Running Training Sessions Data Set
Each session is logged at a resolution of one second, containing
- Heart Rate (bpm)
- Speed (km/h)
- Pace (min/km)
- Cadence (steps/minute)
- Altitude (m)
- Distance (m)
The device used to log the runs (the discontinued Polar M400 running watch) also creates columns for additional metrics that it doesn’t log. These are left blank in the files. The data is provided as gzipped CSV files. Note that no data cleaning was attempted. This means that the data contains outliers and measurement errors. Below you see a sample plot representing the altitude profile of a 20 kilometers run, including a number of apparent measurement errors.
The data set contains sessions of various distances ranging from a few kilometers to 20+ kilometers.

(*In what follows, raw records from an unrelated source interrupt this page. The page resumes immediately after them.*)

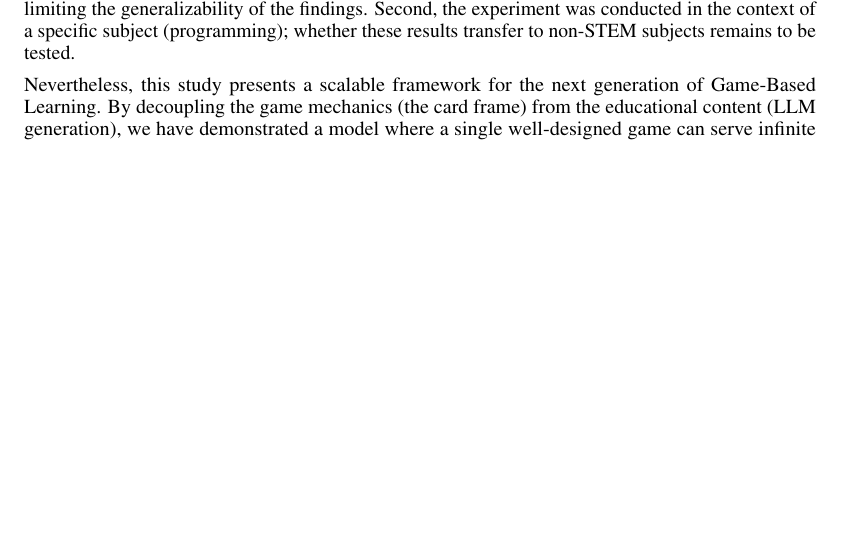
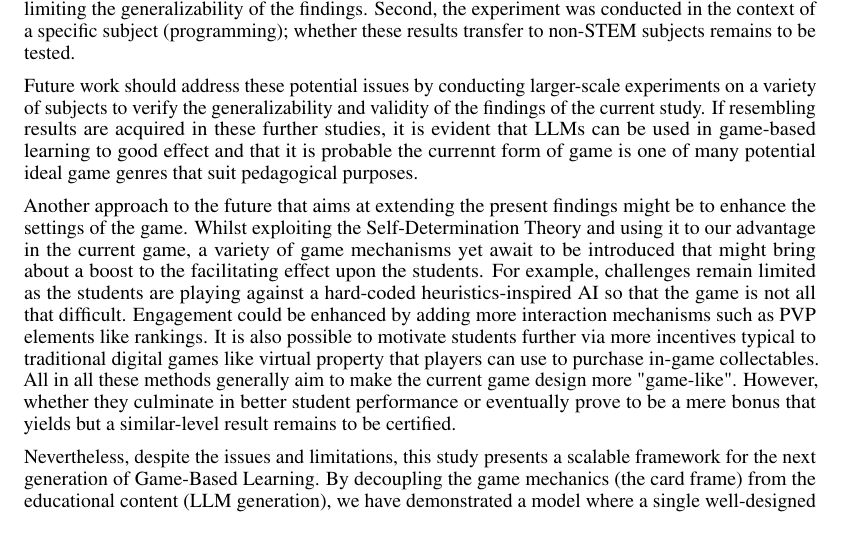
Before and after one commit to Shaobin-Jiang/pq-report, a LaTeX paper (report/out.tex): part of page 6 of 8, cut so that both start at the same text, the shorter picture padded with empty space. Compiled offline with pdfLaTeX.

Commit message:
improve discussion section

```diff
--- a/report/out.tex
+++ b/report/out.tex
@@ -245,7 +245,11 @@ These findings highlight the effectiveness of integrating Generative AI into a r
 
 Despite these promising results, the study has limitations. First, the sample size was relatively small, limiting the generalizability of the findings. Second, the experiment was conducted in the context of a specific subject (programming); whether these results transfer to non-STEM subjects remains to be tested.
 
-Nevertheless, this study presents a scalable framework for the next generation of Game-Based Learning. By decoupling the game mechanics (the card frame) from the educational content (LLM generation), we have demonstrated a model where a single well-designed game can serve infinite educational topics, potentially solving the inefficiency and scalability issues that have long plagued the field.
+Future work should address these potential issues by conducting larger-scale experiments on a variety of subjects to verify the generalizability and validity of the findings of the current study. If resembling results are acquired in these further studies, it is evident that LLMs can be used in game-based learning to good effect and that it is probable the currennt form of game is one of many potential ideal game genres that suit pedagogical purposes.
+
+Another approach to the future that aims at extending the present findings might be to enhance the settings of the game. Whilst exploiting the Self-Determination Theory and using it to our advantage in the current game, a variety of game mechanisms yet await to be introduced that might bring about a boost to the facilitating effect upon the students. For example, challenges remain limited as the students are playing against a hard-coded heuristics-inspired AI so that the game is not all that difficult. Engagement could be enhanced by adding more interaction mechanisms such as PVP elements like rankings. It is also possible to motivate students further via more incentives typical to traditional digital games like virtual property that players can use to purchase in-game collectables. All in all these methods generally aim to make the current game design more "game-like". However, whether they culminate in better student performance or eventually prove to be a mere bonus that yields but a similar-level result remains to be certified.
+
+Nevertheless, despite the issues and limitations, this study presents a scalable framework for the next generation of Game-Based Learning. By decoupling the game mechanics (the card frame) from the educational content (LLM generation), we have demonstrated a model where a single well-designed game can serve infinite educational topics, potentially solving the inefficiency and scalability issues that have long plagued the field.
 
 \bibliography{refs}
 \bibliographystyle{plainnat}
```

How Slow Do I Go Uphill?
I’ll probably do some more sophisticated analyses on the data later on, but for inspiration for things you could do with these data, let’s find out how much slower I go uphill. I’ve added a column measuring ascend in percent. I fit an ordinary least square model from the Statsmodels package, predicting speed from heart rate (and its square), seconds ran, and ascend (as well as its square). The data is grouped in two minute sections to remove autocorrelation. This relatively simple model explains roughly a third of the variance in the data.
|Dependent Variable:||Speed (km/h)||AIC:||2801.2025|
|Df Residuals:||1036||Prob (F-statistic):||5.84e-82|
So how much does running up or down a hill slow me down? The mean ascend over the two minute windows I’ve used is distributed like this.
So the relevant ascend range is roughly between -20% and 20%. Taking the quadratic effect of the slow-down into account (remember I used the ascend as well as its square in the model), the influence of running up or down a hill looks like the following graph.
On the steep downhill sections, I gain roughly half a km/h, while I loose on the steep uphill sections more than twice that. This makes complete sense since I try to avoid running downhill too fast to save my knees.
This is it for now, have fun with the data and stay tuned for more data adventures.